** Opening WORKING DATA block **

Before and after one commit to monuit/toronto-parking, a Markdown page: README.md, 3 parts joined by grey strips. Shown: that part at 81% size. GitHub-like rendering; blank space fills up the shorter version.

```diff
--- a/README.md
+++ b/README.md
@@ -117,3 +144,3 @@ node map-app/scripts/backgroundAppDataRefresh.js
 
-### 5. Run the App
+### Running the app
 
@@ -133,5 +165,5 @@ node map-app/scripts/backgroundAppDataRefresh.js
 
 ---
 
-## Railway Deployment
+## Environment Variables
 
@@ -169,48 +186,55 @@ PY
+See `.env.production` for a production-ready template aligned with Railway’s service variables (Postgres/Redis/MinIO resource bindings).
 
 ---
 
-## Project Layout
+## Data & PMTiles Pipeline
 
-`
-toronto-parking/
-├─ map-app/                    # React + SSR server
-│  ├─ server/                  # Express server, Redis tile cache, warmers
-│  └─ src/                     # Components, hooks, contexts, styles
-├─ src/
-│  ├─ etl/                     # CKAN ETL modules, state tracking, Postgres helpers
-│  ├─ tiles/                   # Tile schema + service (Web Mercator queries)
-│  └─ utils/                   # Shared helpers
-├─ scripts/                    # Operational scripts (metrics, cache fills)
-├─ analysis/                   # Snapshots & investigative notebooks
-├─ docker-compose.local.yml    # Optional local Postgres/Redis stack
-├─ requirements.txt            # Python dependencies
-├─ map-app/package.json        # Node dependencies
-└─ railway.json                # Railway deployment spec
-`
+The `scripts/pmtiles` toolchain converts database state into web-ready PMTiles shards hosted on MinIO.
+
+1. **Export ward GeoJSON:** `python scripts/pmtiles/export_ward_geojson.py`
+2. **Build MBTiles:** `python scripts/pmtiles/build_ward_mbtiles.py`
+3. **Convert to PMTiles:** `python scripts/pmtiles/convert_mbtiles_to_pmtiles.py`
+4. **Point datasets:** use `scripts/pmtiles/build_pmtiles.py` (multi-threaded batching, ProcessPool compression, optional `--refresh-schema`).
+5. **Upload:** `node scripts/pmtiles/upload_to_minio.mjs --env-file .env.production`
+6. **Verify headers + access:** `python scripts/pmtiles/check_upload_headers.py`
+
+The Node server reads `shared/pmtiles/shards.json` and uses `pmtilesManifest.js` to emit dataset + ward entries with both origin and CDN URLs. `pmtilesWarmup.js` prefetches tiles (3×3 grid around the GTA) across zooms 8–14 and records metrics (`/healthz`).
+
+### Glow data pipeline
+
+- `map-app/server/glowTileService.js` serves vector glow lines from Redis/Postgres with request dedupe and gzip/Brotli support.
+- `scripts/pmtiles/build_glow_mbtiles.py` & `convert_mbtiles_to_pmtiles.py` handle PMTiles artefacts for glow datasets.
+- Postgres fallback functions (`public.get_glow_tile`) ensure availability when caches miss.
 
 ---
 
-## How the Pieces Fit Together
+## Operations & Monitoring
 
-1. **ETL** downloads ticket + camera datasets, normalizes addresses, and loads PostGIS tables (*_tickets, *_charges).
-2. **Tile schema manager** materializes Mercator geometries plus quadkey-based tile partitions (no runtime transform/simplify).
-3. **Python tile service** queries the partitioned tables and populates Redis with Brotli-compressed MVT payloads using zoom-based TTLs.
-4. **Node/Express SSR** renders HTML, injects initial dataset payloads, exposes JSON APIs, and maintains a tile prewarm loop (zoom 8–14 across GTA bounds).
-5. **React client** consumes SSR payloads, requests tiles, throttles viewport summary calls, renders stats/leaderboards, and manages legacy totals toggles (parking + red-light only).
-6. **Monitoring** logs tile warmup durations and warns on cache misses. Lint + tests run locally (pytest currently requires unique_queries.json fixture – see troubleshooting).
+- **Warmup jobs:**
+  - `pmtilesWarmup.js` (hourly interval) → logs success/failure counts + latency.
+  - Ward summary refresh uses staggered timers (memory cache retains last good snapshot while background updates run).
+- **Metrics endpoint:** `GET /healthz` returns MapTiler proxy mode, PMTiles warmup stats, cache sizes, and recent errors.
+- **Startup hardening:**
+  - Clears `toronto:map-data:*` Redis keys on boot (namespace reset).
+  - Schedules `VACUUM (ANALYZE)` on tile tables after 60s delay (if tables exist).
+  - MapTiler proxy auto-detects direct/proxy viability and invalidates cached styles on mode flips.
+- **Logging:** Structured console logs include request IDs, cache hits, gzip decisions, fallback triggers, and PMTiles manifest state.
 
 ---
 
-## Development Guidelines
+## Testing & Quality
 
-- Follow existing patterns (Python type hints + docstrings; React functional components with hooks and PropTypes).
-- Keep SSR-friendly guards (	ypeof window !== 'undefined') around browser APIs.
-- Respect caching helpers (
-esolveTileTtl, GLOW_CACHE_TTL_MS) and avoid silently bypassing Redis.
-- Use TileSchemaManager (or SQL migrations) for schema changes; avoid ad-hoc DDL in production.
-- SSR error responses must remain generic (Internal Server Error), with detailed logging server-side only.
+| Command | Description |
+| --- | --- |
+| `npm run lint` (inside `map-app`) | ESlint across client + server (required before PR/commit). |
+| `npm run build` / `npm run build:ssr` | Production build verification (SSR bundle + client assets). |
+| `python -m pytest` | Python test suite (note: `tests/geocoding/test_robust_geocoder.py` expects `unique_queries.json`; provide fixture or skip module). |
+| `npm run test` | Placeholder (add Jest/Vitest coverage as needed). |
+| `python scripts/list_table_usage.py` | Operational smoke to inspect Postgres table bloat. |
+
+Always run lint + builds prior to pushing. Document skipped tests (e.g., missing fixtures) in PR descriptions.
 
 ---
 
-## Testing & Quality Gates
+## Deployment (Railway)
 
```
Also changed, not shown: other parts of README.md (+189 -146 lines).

** Closing WORKING DATA block **

### INSTRUCTIONS TO FOLLOW
Across the records above, return every line that contains the word "around".

### SOLUTION FOR THIS EXERCISE
+The Node server reads `shared/pmtiles/shards.json` and uses `pmtilesManifest.js` to emit dataset + ward entries with both origin and CDN URLs. `pmtilesWarmup.js` prefetches tiles (3×3 grid around the GTA) across zooms 8–14 and records metrics (`/healthz`).
-- Keep SSR-friendly guards (	ypeof window !== 'undefined') around browser APIs.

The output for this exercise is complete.